National Artwork: Around the Roundel
by David Anderson
Most people can recognize a roundel when they see one, but they don’t know it is called that, and they may not know how this form of national graphic art works. Military buffs and vexillologists (flag fanciers) know though. Such folks, usually men, are surprisingly common so let’s peek into their world with a look at the roundel.
If you see a military plane or helicopter on TV, or see one bombing your country, please note that on the back of the fuselage, tail, or wings, is the circular version of that air forces’ national flag: the roundel.
The concept originates from heraldry, the art of an organization’s emblem or coat of arms. Heraldry has a rich thousand year old history, a complicated vocabulary, and all sorts of rules, schools, and traditions. Originally emblems represented armies and nation states, think the covers of passports today, and have evolved into corporate brands and trademarks.
The roundel is a recent descendant of the above. Since the advent of military airplanes a century ago, a neat, national flag-based symbol came into being which had to be clearly visible on the fly and at a distance. Any country with an air force has roundels, even those who don’t own planes, and from a design and political perspective they’re fun. This study covers the most interesting examples.
Start here at home. The US Air Force changes its visual posture slightly every few decades; uniforms, camouflage, and roundel which currently appears as:
Many roundels are easily identifiable if one knows the flag of the country, such as Japan’s based on their rising sun:
or Canada’s maple leaf:
Standard issue tri-color flag based roundels are common, but others are a bit more creative. Witness the Royal Australian Air Force’s kangaroo:
Or the Royal New Zealand Air Force’s cute little kiwi:

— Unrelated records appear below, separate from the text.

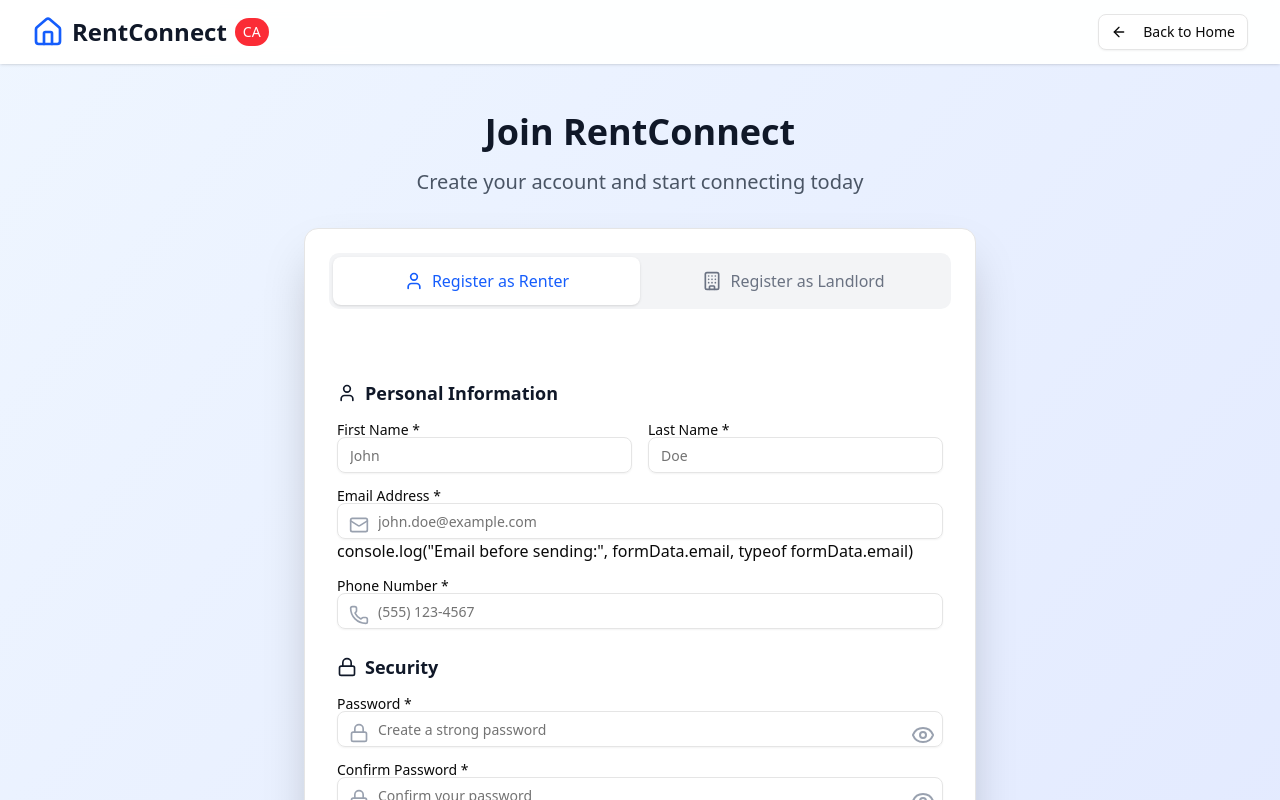
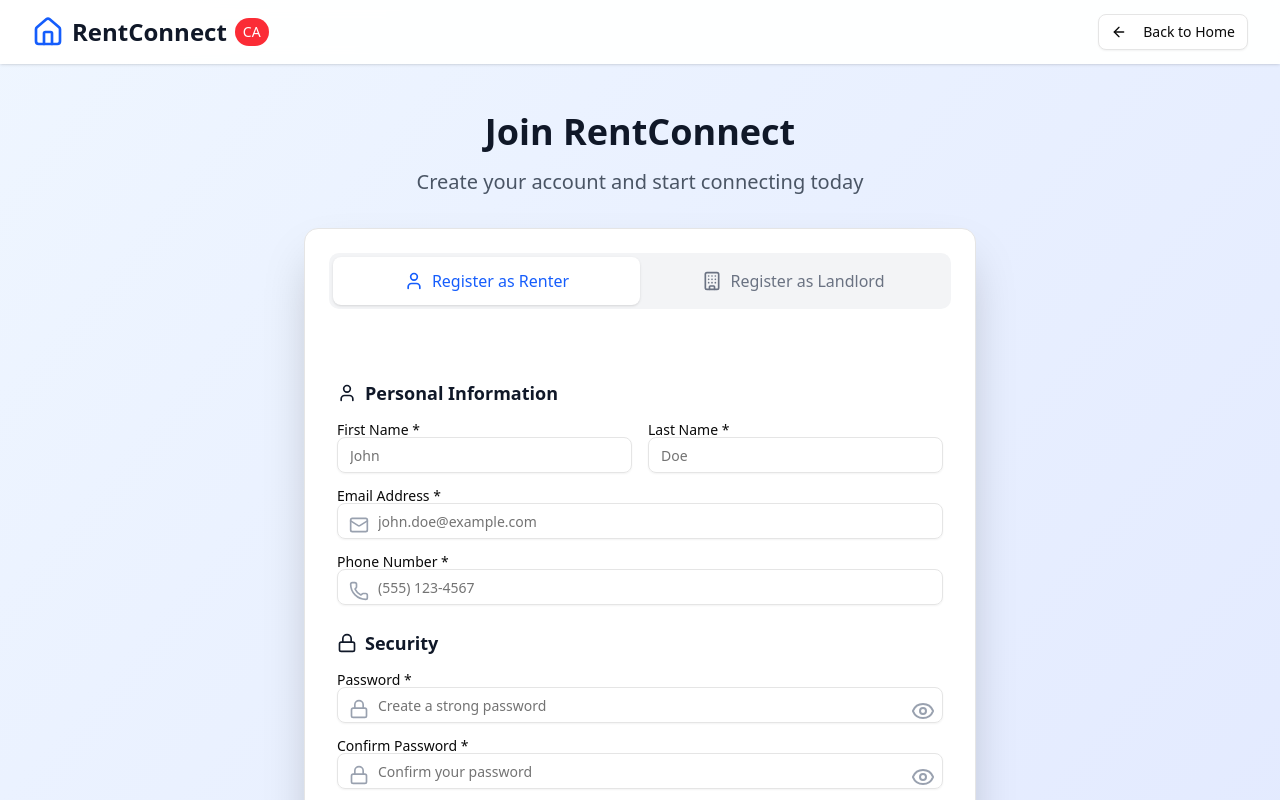
Before and after one commit to rkohli77/canadian-rental-platform, a Next.js app: page /register in a window 1280 px wide. Shown: the top 800 px of the page. Built offline with nearby package versions, Linux system fonts and the light colour scheme.

Commit message:
Removed console.log

```diff
--- a/src/app/register/page.tsx
+++ b/src/app/register/page.tsx
@@ -23,7 +23,7 @@
   CreditCard,
   Shield
 } from 'lucide-react'
-import { supabase } from '@/lib/db'
+// import { supabase } from '@/lib/db'
 
 interface FormData {
   firstName: string
@@ -294,7 +294,6 @@
                         className={`pl-10 ${errors.email ? 'border-red-500' : ''}`}
                         placeholder="john.doe@example.com"
                       />
-                      console.log("Email before sending:", formData.email, typeof formData.email)
                     </div>
                     {errors.email && <p className="text-red-500 text-sm mt-1">{errors.email}</p>}
                   </div>
```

Israeli jets, no strangers to the skies above Gaza or Lebanon, sport a predictable but visually effective Star of David. The solid star, as opposed to the usual “hollow” design is perhaps more muscular and aggressive, befitting an air force:

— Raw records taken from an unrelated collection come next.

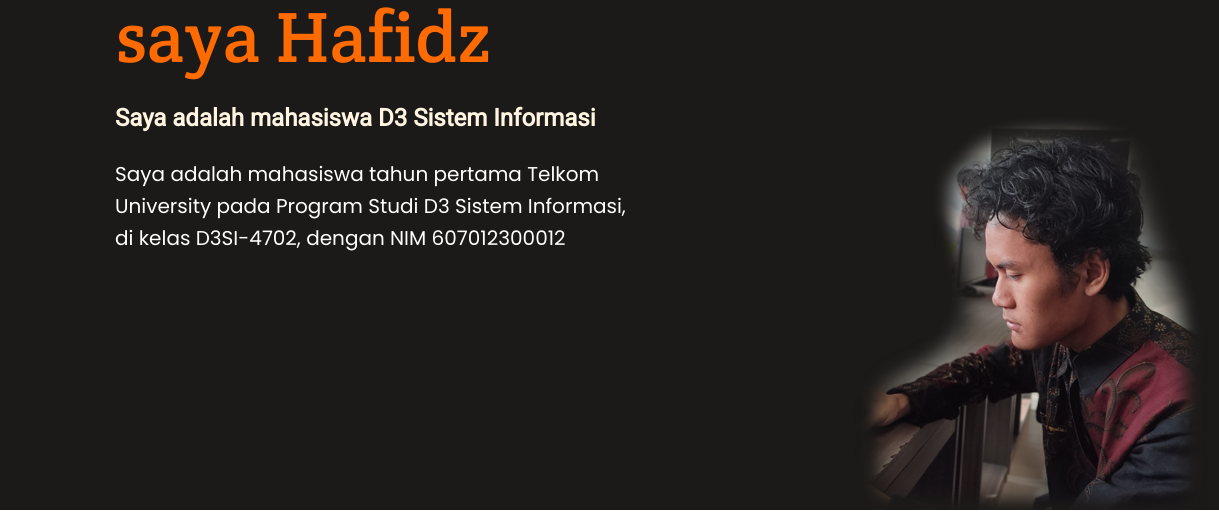
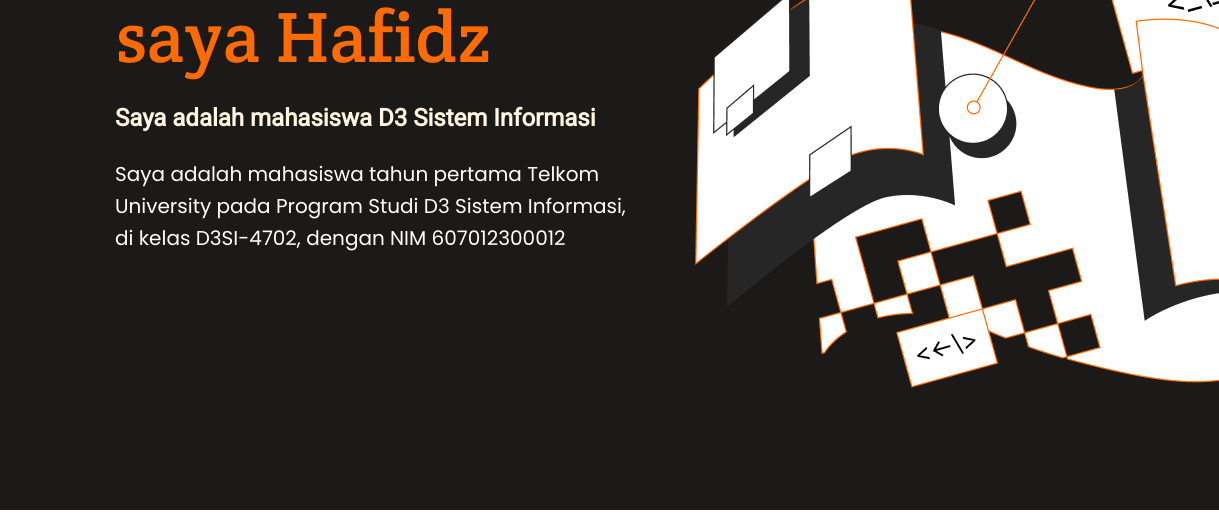
Before and after one commit to Ridz-sensei/Ridz, a website: page index.html in a window 1280 px wide. Shown: the part 276-800 px from the top of the page, 61-1280 px from the left. Drawn offline with Linux system fonts and the light colour scheme.

Commit message:
Update index.html

```diff
--- a/index.html
+++ b/index.html
@@ -108,7 +108,7 @@
         class="illustration-header-mobile"
       />
       <img
-        src="img/Portofolio.png"
+        src="img/Illustration-header-desktop.png"
         alt="healine illustration"
         class="illustration-header-desktop"
       />
```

As in aeronautics, Lebanon’s military graphic designers can’t come close with their lackluster logo:
Abkhazia is a tiny almost un-recognized Russian vassal state consisting of a seaside strip of the Republic of Georgia. Abkhazia has a very modest air force, but they can still afford a pretty roundel:
Not all roundels are round. Botswana’s has a triangle of blue for the sky plus black and white for racial unity, as per their flag:
Their air force itself is less inspiring: a Presidential Gulfstream, some helicopters, and millions of mosquitos. Perhaps Estonia copied Botswana’s design?
Estonian people are nearly all white, so their roundel is less about inter-racial harmony: Estonia’s represents the blue sky, again, the black earth, and their white is for purity. Luckily, these two are not countries close enough, or hostile enough for a confusing air war against each other: “Which plane is who’s?”
Plagiarism is common. Witness El Salvador:
and also Greece:
Again, these are not countries close or hostile enough to turn up wearing the same decals to the same war, though it might be embarrassing at international air shows. Like two women with the same dress at a party. Visual appeal is important on military planes and some countries do it better than others. The Bahamian Air Force’s contribution to aviation art is typically pleasant and breezy, like a fly-over at the beach:
One would almost want to be bombed by such beautifully decorated jets as Kyrgyzstan’s:
Similarly attractive, Qatar’s, which sports its unique national maroon color (Pantone 222c, some call it a “red”). It’s a color which is very difficult to print: the Qataris love their little jokes:
For awards, “Most Aggressive Roundel” has to go to Uganda although their modest air force doesn’t quite live up to its fantastically savage looking roundel. The grey crowned crane, Uganda’s national bird, is almost saying “That’s all, folks!” – appropriate for a bombing run:
Not all roundels are beautiful or frightening, however. Bangladesh breaks the cardinal rule of graphic design in both its flag and its roundel:
The human eye can’t focus on red and dark blue or green simultaneously: the intersection of those colors seem to vibrate slightly. So not only are their jets flying overhead at hundreds of miles an hour, the colors on those planes are actually vibrating next to each other: terrifying! Burkina Faso in Africa also:
Croatia’s breaks the rules as well, committing the red-blue felony:
Although roundels are exclusively for military planes, in the non-military aviation sphere many airline logos visually refer to the military roundel, such as Japan Airlines, Turkish, and the old classic, Pan Am:
David Anderson is an Australian-American attorney in New York City. He writes about law and politics, mainly for TheModeratevoice.com, DemocracyChronicals.com, and Counterpunch.org